#### [Work item]
When you spot the word "components" in a line of the data below, copy that line.

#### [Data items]
============================================================
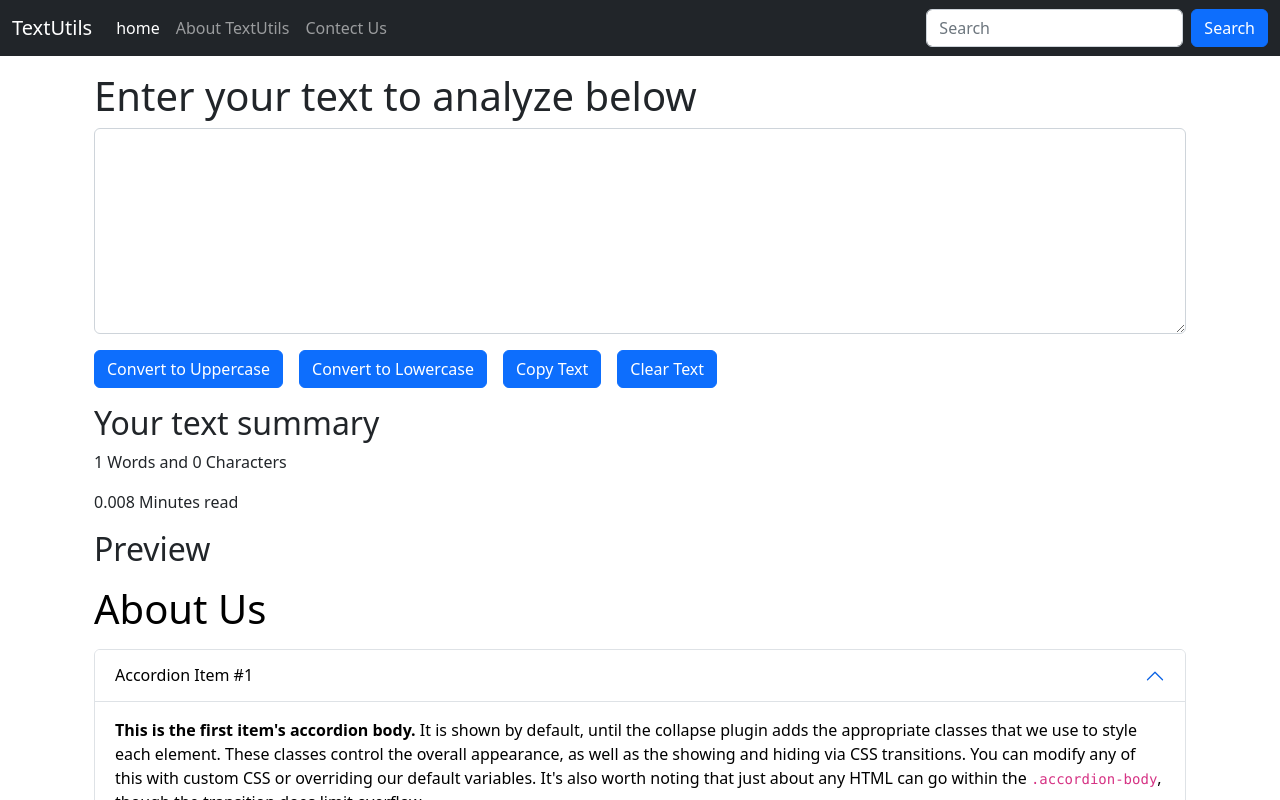
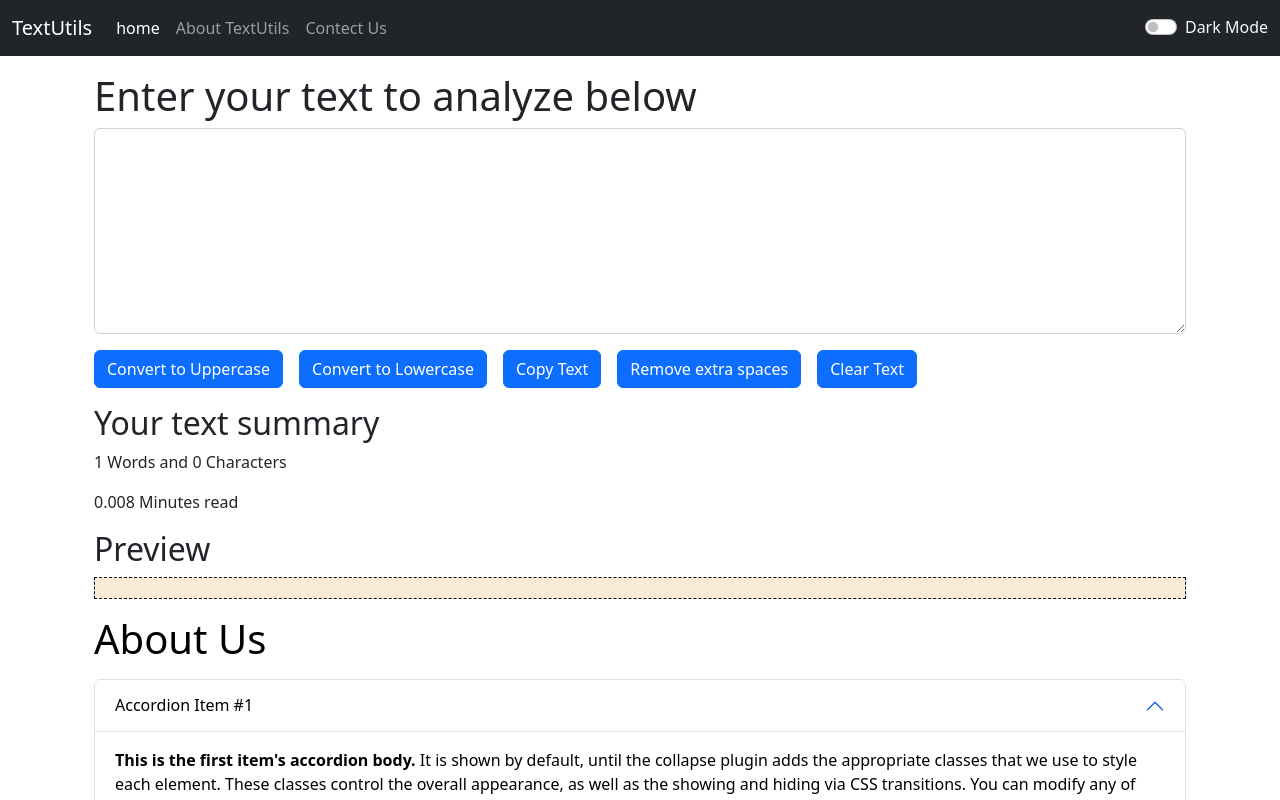
Before and after one commit to jenilsangani/TextUtils, a React (Create React App) app: page / in a window 1280 px wide. Shown: the top 800 px of the page. Built offline with nearby package versions, Linux system fonts and the light colour scheme.

Commit message:
add dark mode switch

```diff
--- a/src/App.js
+++ b/src/App.js
@@ -1,17 +1,32 @@
+import { useState } from "react";
 import "./App.css";
 import About from "./components/About";
 import Navbar from "./components/Navbar";
 import TextForm from "./components/TextForm";
 
 function App() {
+  const [mode, setkMode] = useState("dark");
+  const toggleMode = () => {
+    if (mode === "light") {
+      setkMode = "dark";
+    }
+    else{
+      setkMode = "light";
+    }
+  };
   return (
     <>
-      <Navbar title="TextUtils" aboutText="About TextUtils" />
+      <Navbar
+        title="TextUtils"
+        aboutText="About TextUtils"
+        mode={mode}
+        toggleMode={toggleMode}
+      />
 
       {/* set default */}
       {/* <Navbar /> */}
       <div className="container my-3">
-        <TextForm heading = "Enter your text to analyze below"/>
+        <TextForm heading="Enter your text to analyze below" />
         <About />
       </div>
     </>
--- a/src/components/Navbar.js
+++ b/src/components/Navbar.js
@@ -3,7 +3,9 @@ import PropTypes from "prop-types";
 
 export default function Navbar(props) {
   return (
-    <nav className="navbar navbar-expand-lg navbar-dark bg-dark">
+    <nav
+      className={`navbar navbar-expand-lg navbar-${props.mode} bg-${props.mode} `}
+    >
       <div className="container-fluid">
         <a className="navbar-brand" href="/">
           {props.title}
@@ -37,7 +39,10 @@ export default function Navbar(props) {
               </a>
             </li>
           </ul>
-          <form className="d-flex" role="search">
+
+          {/* search bar */}
+
+          {/* <form className="d-flex" role="search">
             <input
               className="form-control me-2"
               type="search"
@@ -47,7 +52,23 @@ export default function Navbar(props) {
             <button className="btn btn-primary" type="submit">
               Search
             </button>
-          </form>
+          </form> */}
+
+          <div className="form-check form-switch text-light">
+            <input
+              className="form-check-input"
+              onClick={props.toggleMode}
+              type="checkbox"
+              role="switch"
+              id="flexSwitchCheckDefault"
+            />
+            <label
+              className="form-check-label"
+              htmlFor="flexSwitchCheckDefault"
+            >
+              Dark Mode
+            </label>
+          </div>
         </div>
       </div>
     </nav>
@@ -60,6 +81,6 @@ Navbar.propTypes = {
 };
 
 Navbar.defaultProps = {
-  title: 'Set itle here',
-  aboutText: 'About text here',
+  title: "Set itle here",
+  aboutText: "About text here",
 };
--- a/src/components/TextForm.js
+++ b/src/components/TextForm.js
@@ -28,11 +28,23 @@ export default function TextForm(props) {
     text.select();
     navigator.clipboard.writeText(text.value);
   };
+
+  const handleExtraSpaces = () => {
+    let newText = text.split(/[ ]+/)
+    console.log("Removed extra spaces" + " : " + text);
+    setText(newText.join(" "))
+  }
+    let peiviewStyle = {
+      border: "1px dashed black",
+      padding: "10px",
+      background: "antiquewhite",
+      fontWeight: "600",
+    };
   return (
     <>
       <div className="container">
         <h1>{props.heading}</h1>
-        <div className="mb-3">
+        <div>
           <textarea
             className="form-control"
             value={text} // for on change
@@ -46,7 +58,7 @@ export default function TextForm(props) {
 
         <button
           className="btn btn-primary"
-          style={{ marginRight: 16 }}
+          style={{ marginRight: 16, marginTop: 16 }}
           onClick={handleUpClick}
         >
           {" "}
@@ -57,7 +69,7 @@ export default function TextForm(props) {
 
         <button
           className="btn btn-primary"
-          style={{ marginRight: 16 }}
+          style={{ marginRight: 16, marginTop: 16 }}
           onClick={handleLowClick}
         >
           {" "}
@@ -68,22 +80,31 @@ export default function TextForm(props) {
 
         <button
           className="btn btn-primary"
-          style={{ marginRight: 16 }}
+          style={{ marginRight: 16, marginTop: 16 }}
           onClick={handlecopy}
         >
           Copy Text
+        </button>
+
+        {/* Remove extra spaces */}
+
+        <button
+          className="btn btn-primary"
+          style={{ marginRight: 16, marginTop: 16 }}
+          onClick={handleExtraSpaces}
+        >
+          Remove extra spaces
         </button>
 
         {/* Clear Text */}
 
         <button
           className="btn btn-primary"
-          style={{ marginRight: 16 }}
+          style={{ marginRight: 16, marginTop: 16 }}
           onClick={handleClearClick}
         >
           Clear Text{" "}
         </button>
-
       </div>
 
       {/* Your text summary */}
@@ -96,7 +117,7 @@ export default function TextForm(props) {
         <p>{0.008 * text.split(" ").length} Minutes read</p>
 
         <h2>Preview</h2>
-        <p>{text}</p>
+        <p style={peiviewStyle}>{text}</p>
       </div>
     </>
   );
```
============================================================
#### [Your solution]
 import About from "./components/About";
 import Navbar from "./components/Navbar";
 import TextForm from "./components/TextForm";
--- a/src/components/Navbar.js
+++ b/src/components/Navbar.js
--- a/src/components/TextForm.js
+++ b/src/components/TextForm.js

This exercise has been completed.